* What this task involves
Pick every line out of the entries below that holds the string "function", and report them.

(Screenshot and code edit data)
================

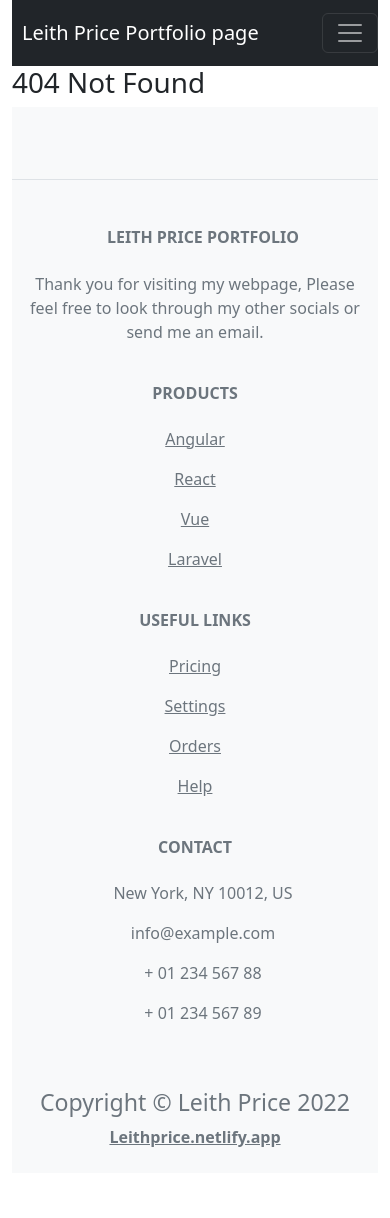
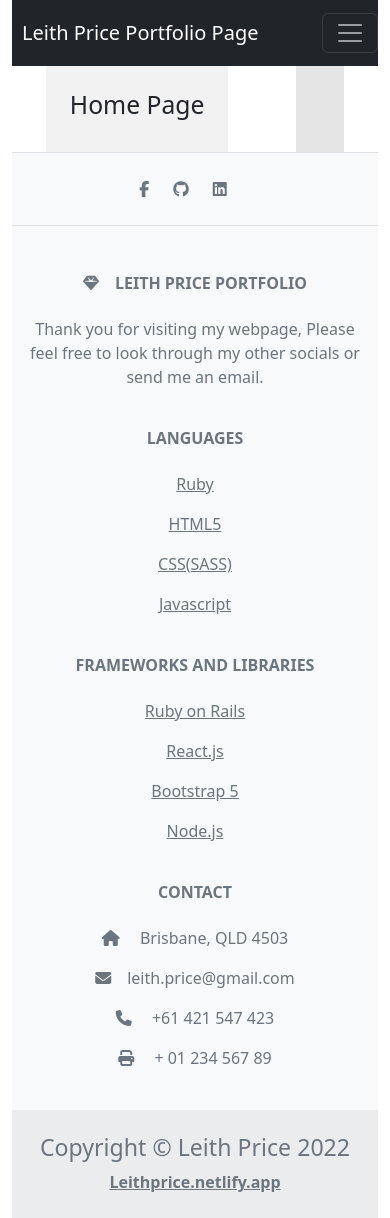
Before and after one commit to LeithPrice/leith_portfolio_page, a React (Create React App) app: page / in a window 390 px wide. Before the commit the page ends 1173 px from the top, so only its background shows below. Built offline with nearby package versions, Linux system fonts and the light colour scheme.

Commit message:
completed footer and Navbar responsiveness

```diff
--- a/public/index.html
+++ b/public/index.html
@@ -25,6 +25,7 @@
       Learn how to configure a non-root public URL by running `npm run build`.
     -->
     <title>React App</title>
+    <script src="https://kit.fontawesome.com/c9b013ffc4.js" crossorigin="anonymous"></script>
   </head>
   <body>
     <noscript>You need to enable JavaScript to run this app.</noscript>
--- a/src/components/App.js
+++ b/src/components/App.js
@@ -7,12 +7,10 @@ import Footer from "./Footer";
 import Home from "./Home";
 import NotFound from "./NotFound";
 import { React, useState, useEffect } from "react";
-import 'bootstrap/dist/css/bootstrap.min.css';
-import { Container } from 'react-bootstrap';
+import "bootstrap/dist/css/bootstrap.min.css";
+import { Container } from "react-bootstrap";
 import NavBar from "./NavBar";
 import { Routes, Route } from "react-router-dom";
-
-
 
 const sections = [
   {
@@ -33,31 +31,50 @@ const sections = [
   },
   {
     title: "Home",
-    url: "/home",
+    url: "/",
   },
   {
     title: "Contact",
     url: "contact",
   },
 ];
+
+
+
+
 function LoadingPage() {
-  return <h1>Loading... </h1>;
+  return (
+    <Container>
+      <header class="text-center text-lg-start bg-light text-muted">
+        <section class="d-flex flex-wrap justify-content-around border-bottom ">
+          <div>
+            <h1>Leith Price Portfolio Page</h1>
+          </div>
+          <div>
+            <h1>Loading...</h1>
+          </div>
+        </section>
+      </header>
+    </Container>
+  );
 }
 
 function MainPage() {
+
+
   return (
     <div className="App">
-
       <Container>
-        <NavBar
-          title="Leith Price Portfolio page"
-          sections={sections}
-        ></NavBar>
+        <NavBar title="Leith Price Portfolio Page" sections={sections}></NavBar>
       </Container>
 
       <Container>
+        <section class="d-flex flex-wrap justify-content-around border-bottom ">
+          <div
+            class="text-center p-4"
+            style={{ backgroundColor: "rgba(0, 0, 0, 0.05)" }}>
             <Routes>
-        <Route path="/home" element={<Home />} />
+              <Route path="/" element={<Home />} />
               <Route path="about" element={<About />} />
               <Route path="portfolio" element={<Portfolio />} />
               <Route path="reviews" element={<Reviews />} />
@@ -65,12 +82,18 @@ function MainPage() {
               <Route path="contact" element={<Contact />} />
               <Route path="*" element={<NotFound />} />
             </Routes>
+          </div>
+
+          <div
+            class="text-center p-4"
+            style={{ backgroundColor: "rgba(0, 0, 0, 0.1)" }}>
+
+          </div>
+        </section>
       </Container>
 
       <Container>
-      <Footer>
-
-      </Footer>
+        <Footer></Footer>
       </Container>
     </div>
   );
@@ -80,7 +103,6 @@ function App() {
   const [isLoading, setIsLoading] = useState(true);
   useEffect(() => {
     if (isLoading) {
-
       setTimeout(() => {
         setIsLoading(false);
       }, 1000);
--- a/src/components/Footer.jsx
+++ b/src/components/Footer.jsx
@@ -54,54 +54,55 @@ const Footer = (props) => {
                   <i class="fas fa-gem me-3"></i>Leith Price Portfolio
                 </h6>
                 <p>
-                  Thank you for visiting my webpage, Please feel free to look through my other socials or send me an email.
+                  Thank you for visiting my webpage, Please feel free to look
+                  through my other socials or send me an email.
                 </p>
               </div>
 
               <div class="col-md-2 col-lg-2 col-xl-2 mx-auto mb-4">
-                <h6 class="text-uppercase fw-bold mb-4">Products</h6>
+                <h6 class="text-uppercase fw-bold mb-4">Languages</h6>
                 <p>
                   <a href="#!" class="text-reset">
-                    Angular
+                    Ruby
                   </a>
                 </p>
                 <p>
                   <a href="#!" class="text-reset">
-                    React
+                    HTML5
                   </a>
                 </p>
                 <p>
                   <a href="#!" class="text-reset">
-                    Vue
+                    CSS(SASS)
                   </a>
                 </p>
                 <p>
                   <a href="#!" class="text-reset">
-                    Laravel
+                    Javascript
                   </a>
                 </p>
               </div>
 
               <div class="col-md-3 col-lg-2 col-xl-2 mx-auto mb-4">
-                <h6 class="text-uppercase fw-bold mb-4">Useful links</h6>
+                <h6 class="text-uppercase fw-bold mb-4">Frameworks and Libraries</h6>
                 <p>
                   <a href="#!" class="text-reset">
-                    Pricing
+                    Ruby on Rails
                   </a>
                 </p>
                 <p>
                   <a href="#!" class="text-reset">
-                    Settings
+                    React.js
                   </a>
                 </p>
                 <p>
                   <a href="#!" class="text-reset">
-                    Orders
+                    Bootstrap 5
                   </a>
                 </p>
                 <p>
                   <a href="#!" class="text-reset">
-                    Help
+                    Node.js
                   </a>
                 </p>
               </div>
@@ -109,14 +110,14 @@ const Footer = (props) => {
               <div class="col-md-4 col-lg-3 col-xl-3 mx-auto mb-md-0 mb-4">
                 <h6 class="text-uppercase fw-bold mb-4">Contact</h6>
                 <p>
-                  <i class="fas fa-home me-3"></i> New York, NY 10012, US
+                  <i class="fas fa-home me-3"></i> Brisbane, QLD 4503
                 </p>
                 <p>
                   <i class="fas fa-envelope me-3"></i>
-                  info@example.com
+                  leith.price@gmail.com
                 </p>
                 <p>
-                  <i class="fas fa-phone me-3"></i> + 01 234 567 88
+                  <i class="fas fa-phone me-3"></i> +61 421 547 423
                 </p>
                 <p>
                   <i class="fas fa-print me-3"></i> + 01 234 567 89
@@ -128,13 +129,10 @@ const Footer = (props) => {
 
         <div
           class="text-center p-4"
-          style={{ backgroundcolor: "rgba(0, 0, 0, 0.05)" }}
+          style={{ backgroundColor: "rgba(0, 0, 0, 0.05)" }}
         >
           <Copyright />
-          <a
-            class="text-reset fw-bold"
-            href="https://www.leithprice.netlify.app/"
-          >
+          <a class="text-reset fw-bold" href="https://leithprice.netlify.app/">
             Leithprice.netlify.app
           </a>
         </div>
--- a/src/components/NavBar.jsx
+++ b/src/components/NavBar.jsx
@@ -4,26 +4,30 @@ import { Navbar, Nav } from "react-bootstrap";
 
 import { Link } from "react-router-dom";
 
-
 function NavBar(props) {
   const { title, sections } = props;
   return (
     <React.Fragment>
-
-       <Navbar bg="dark" variant={"dark"} expand="lg" style={{justifyContent: 'space-between'}} >
-            <Navbar.Brand href="/home" style={{ padding: '10px'}}>{title}</Navbar.Brand>
+      <Navbar
+        bg="dark"
+        variant={"dark"}
+        expand="lg"
+        style={{ justifyContent: "space-between" }}
+      >
+        <Navbar.Brand href="/" style={{ padding: "10px" }}>
+          {title}
+        </Navbar.Brand>
         <Navbar.Toggle aria-controls="navbarScroll" />
         <Navbar.Collapse id="navbarScroll">
           <Nav
             className="mr-auto my-2 my-lg-0"
-                    style={{ maxHeight: '100px', "justifyContent": "space-between" }}
+            style={{ maxHeight: "100px", justifyContent: "space-between" }}
             navbarScroll
           >
             {sections.map((section) => (
-
-                      <Nav.Link as={Link} to={section.url}>{section.title}</Nav.Link>
-
-                    // </Link>
+              <Nav.Link as={Link} to={section.url}>
+                {section.title}
+              </Nav.Link>
             ))}
           </Nav>
         </Navbar.Collapse>
@@ -33,58 +37,3 @@ function NavBar(props) {
 }
 
 export default NavBar;
-
-// // import React, { Component } from 'react'
-// import { Navbar, NavDropdown, Form, FormControl, Button, Nav } from 'react-bootstrap'
-// import {
-//     BrowserRouter as Router,
-//     Switch,
-//     Route,
-//     Link
-// } from "react-router-dom";
-
-// import Home from './Home';
-// import Contact from './Contact';
-// import About from './About';
-
-// export default class NavbarComp extends Component {
-//     render() {
-//         return (
-//             <Router>
-//                 <div>
-
-//                     <Navbar bg="dark" variant={"dark"} expand="lg">
-//                         <Navbar.Brand href="#">Navbar Demo Arjun Codes</Navbar.Brand>
-//                         <Navbar.Toggle aria-controls="navbarScroll" />
-//                         <Navbar.Collapse id="navbarScroll">
-//                             <Nav
-//                                 className="mr-auto my-2 my-lg-0"
-//                                 style={{ maxHeight: '100px' }}
-//                                 navbarScroll
-//                             >
-//                                 <Nav.Link as={Link} to="/home">Home</Nav.Link>
-//                                 <Nav.Link as={Link} to="/about">About</Nav.Link>
-//                                 <Nav.Link as={Link} to="/contact">Contact</Nav.Link>
-
-//                             </Nav>
-
-//                         </Navbar.Collapse>
-//                     </Navbar>
-//                 </div>
-//                 <div>
-//                     <Switch>
-//                         <Route path="/about">
-//                             <About />
-//                         </Route>
-//                         <Route path="/contact">
-//                             <Contact />
-//                         </Route>
-//                         <Route path="/">
-//                             <Home />
-//                         </Route>
-//                     </Switch>
-//                 </div>
-//             </Router>
-//         )
-//     }
-// }
```
Also changed, not shown: src/Images/IkeaImage.png (deleted). Lines whose indentation alone changed are shown as unchanged.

================

* Exercise answer
 function LoadingPage() {
 function MainPage() {
@@ -65,12 +82,18 @@ function MainPage() {
@@ -80,7 +103,6 @@ function App() {
 function NavBar(props) {
@@ -33,58 +37,3 @@ function NavBar(props) {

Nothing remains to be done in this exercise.